Friday Morning News
The iPhone X has been included on Time’s list of the 25 best inventions of 2017. It’s pretty easy to see why — a display that goes all the way to every edge, sophisticated facial recognition, and a design that removes the home button, a staple of every iPhone design up until this one. It’s not perfect, but for the first big departure to the iPhone design since the iPhone 6, it’s not bad. And I know no-one that has returned theirs, so it must be pretty OK.
Also from Time is an interview with Apple’s Chief Design Officer Jony Ive on the design of the iPhone X. In the interview, Ive says that designing the iPhone X meant that they had to solve “extraordinarily complex problems”, and while Ive sees a certain value in holding onto effective features, holding onto those at whatever cost is a path that leads to failure.
TechCrunch reports that Apple’s current VP of Diversity and Inclusion, Denise Young Smith, will be leaving the company at the end of the year. Her replacement will be Christie Smith who has worked at Deloitte in a similar role, focusing on talent management, organisational design, inclusion, and diversity. At Apple, she’ll report to Apple VP of People Deidre O’Brien.
Apple has been top notch with the iOS updates recently, and today’s release of iOS 11.1.2 continues that trend. The update is mostly for iPhone X users, fixing an issue where the screen would become unresponsive following rapid temperature drops, as well as fixing potential distortion when capturing Live Photos on the iPhone X. Provided no other urgent bugs need to be fixed, the next iOS update we should see is iOS 11.2.
GymKit wasn’t included as part of the watchOS 4 release despite being teased by Apple around the same time, but yesterday Apple’s director of health and fitness technologies Jay Blahnik showed off the technology at a Fitness First gym in Sydney’s CBD. Fitness First is currently deploying GymKit-compatible equipment in their Sydney and Melbourne locations, so we’ll have to wait and see if it catches on.
One of the frustrations of macOS High Sierra is the changed media keys — not only do they just control iTunes or whatever app is currently playing “media”, they also control video playback within apps. A fixer application restores the old behaviour, proxying commands to iTunes or Spotify so you can control your tunes once more.
You can now add your Velocity Frequent Flier membership card to Passbook, with official support from Virgin Australia. Their implementation is a little bare-bones as there’s no QR barcode to scan on the Passbook pass, but it does show your name, points balance, and membership tier.
MacStories tells us about Focos, a new app that lets you adjust depth effects after the shot has been taken. You can, of course, take Portrait-style photos with the app, but the real interesting stuff happens when you edit existing Portrait photos, where you can change what part of the image is in focus.
Karan Varidani talks about Apple’s fun-filled Clips app as the new Photo Booth. While it doesn’t quite have the casual appeal of Photo Booth, Clips wins hands-down in the simple editing stakes, where it’s much easier to create videos a few seconds long that can then be posted to social media.

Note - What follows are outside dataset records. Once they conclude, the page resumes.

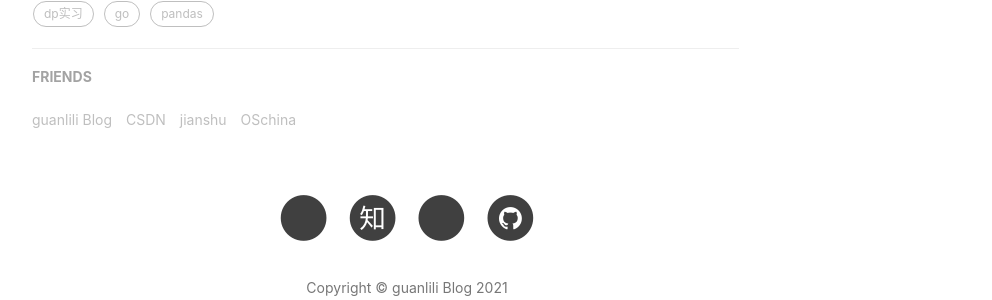
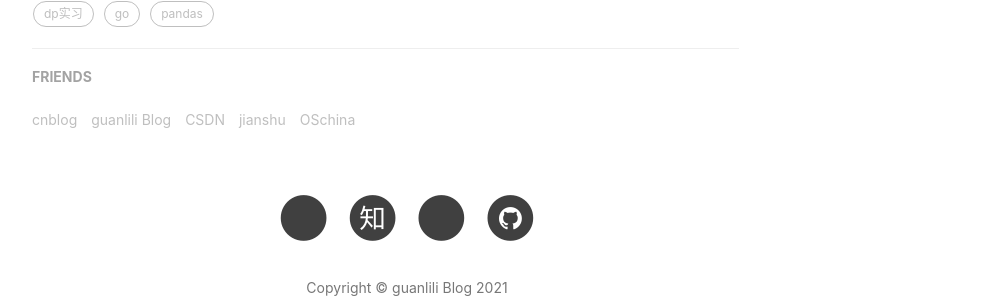
Before and after one commit to guanlili/guanlili.github.io, a Jekyll site: the page built from _posts/study/2020-01-11-docker学习笔记.md, in a window 1280 px wide and 900 px high, scrolled down 3006 px. Shown: the part 485-785 px from the top of the window, without its empty margins (233-1225 px from the left). Built offline with Jekyll 4.4.1, drawn with Linux system fonts in a browser that asks for light colours; nearby versions of some CDN libraries; comment, search, counter and statistics services are not loaded; a style sheet for code colours, icons or effects is not loaded; grey boxes are pictures that could not be loaded.

Commit message:
add friend

```diff
--- a/_config.yml
+++ b/_config.yml
@@ -101,9 +101,13 @@ page-mathjax: false
 
 # Friends友链
 friends: [
+  {
+       title: "cnblog",
+        href: "https://www.cnblogs.com/guanlili/"
+    },
     {
        title: "guanlili Blog",
-        href: "https://guanlili.github.io/"
+        href: "https://guanlili1921.gitee.io/"
     },
       {
        title: "CSDN",
```
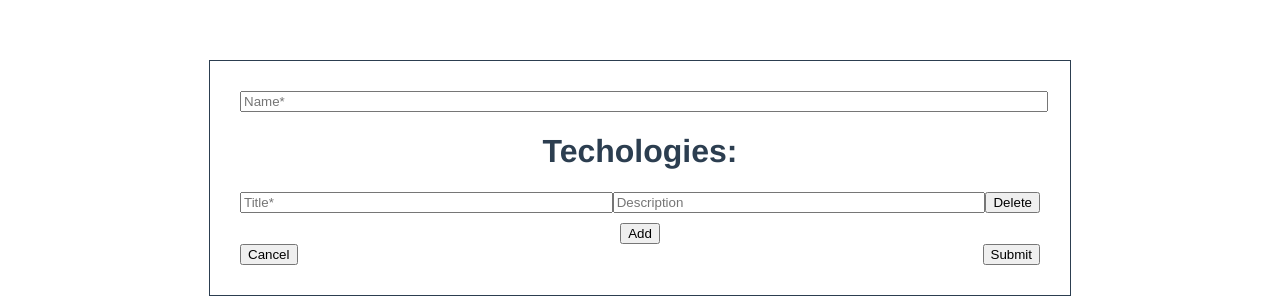
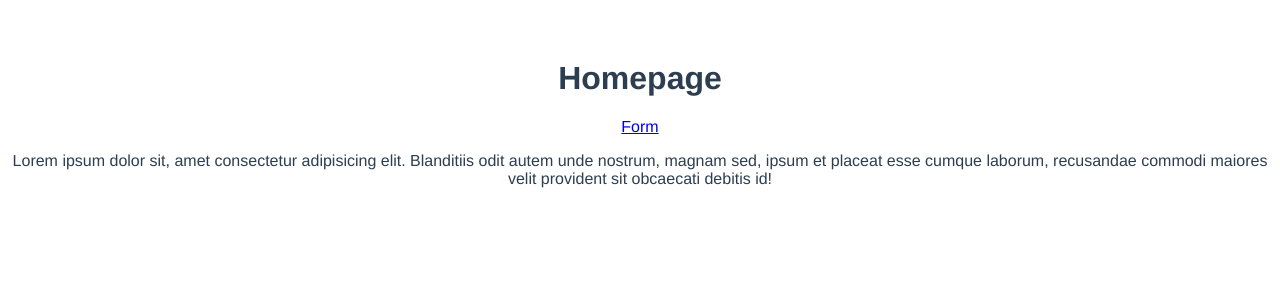
Before and after one commit to pe7r/vue-practice-app, a Vue app: page / in a window 1280 px wide. Shown: the top 304 px of the page. Built offline with nearby package versions, Linux system fonts and the light colour scheme.

Commit message:
added router to app

```diff
--- a/package.json
+++ b/package.json
@@ -9,7 +9,8 @@
   },
   "dependencies": {
     "core-js": "^3.6.5",
-    "vue": "^2.6.11"
+    "vue": "^2.6.11",
+    "vue-router": "^3.3.1"
   },
   "devDependencies": {
     "@vue/cli-plugin-babel": "~4.4.0",
--- a/src/App.vue
+++ b/src/App.vue
@@ -1,28 +1,14 @@
 <template>
   <div id="app">
-    <div class="formContainer">
-      <Form />
-    </div>
+    <router-view />
     <!-- <MyHello :msg="msg" :isShowing="isShowing" /> -->
   </div>
 </template>
 
 <script>
-// import MyHello from './components/MyHello'
-import Form from './components/Form'
 
 export default {
   name: 'App',
-  components: {
-    // MyHello,
-    Form,
-  },
-  data() {
-    return {
-      msg: 'Welcome to Your Vue.js App',
-      isShowing: true
-    }
-  }
 }
 </script>
 
@@ -35,10 +21,4 @@ export default {
   color: #2c3e50;
   margin-top: 60px;
 }
-
-.formContainer {
-  display: flex;
-  justify-content: center;
-  align-items: center;
-}
 </style>
--- a/src/main.js
+++ b/src/main.js
@@ -1,8 +1,10 @@
 import Vue from 'vue'
 import App from './App.vue'
+import router from './router';
 
 Vue.config.productionTip = false
 
 new Vue({
+  router,
   render: h => h(App),
 }).$mount('#app')
--- /dev/null
+++ b/src/router.js
@@ -0,0 +1,20 @@
+import Vue from 'vue';
+import Router from 'vue-router';
+import Home from './views/Home.vue'
+import FormPage from './views/FormPage.vue'
+
+Vue.use(Router)
+
+export default new Router({
+  mode: 'history',
+  routes: [
+    {
+      path: '/',
+      component: Home,
+    },
+    {
+      path: '/form',
+      component: FormPage,
+    },
+  ]
+})
--- /dev/null
+++ b/src/views/FormPage.vue
@@ -0,0 +1,24 @@
+<template>
+  <div class="formContainer">
+    <Form />
+  </div>
+</template>
+
+<script>
+import Form from '@/components/Form'
+
+export default {
+  name: 'App',
+  components: {
+    Form,
+  },
+}
+</script>
+
+<style scoped>
+.formContainer {
+  display: flex;
+  justify-content: center;
+  align-items: center;
+}
+</style>
--- /dev/null
+++ b/src/views/Home.vue
@@ -0,0 +1,7 @@
+<template>
+  <div>
+    <h1>Homepage</h1>
+    <a href="/form">Form</a>
+    <p>Lorem ipsum dolor sit, amet consectetur adipisicing elit. Blanditiis odit autem unde nostrum, magnam sed, ipsum et placeat esse cumque laborum, recusandae commodi maiores velit provident sit obcaecati debitis id!</p>
+  </div>
+</template>
```
Also changed, not shown: 1 other file (tests, documents, lock files or other folders).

Apple’s latest ad tells us what’s a computer. The ad shows off the editing capabilities of the iPad Pro, iOS 11, and the Apple Pencil.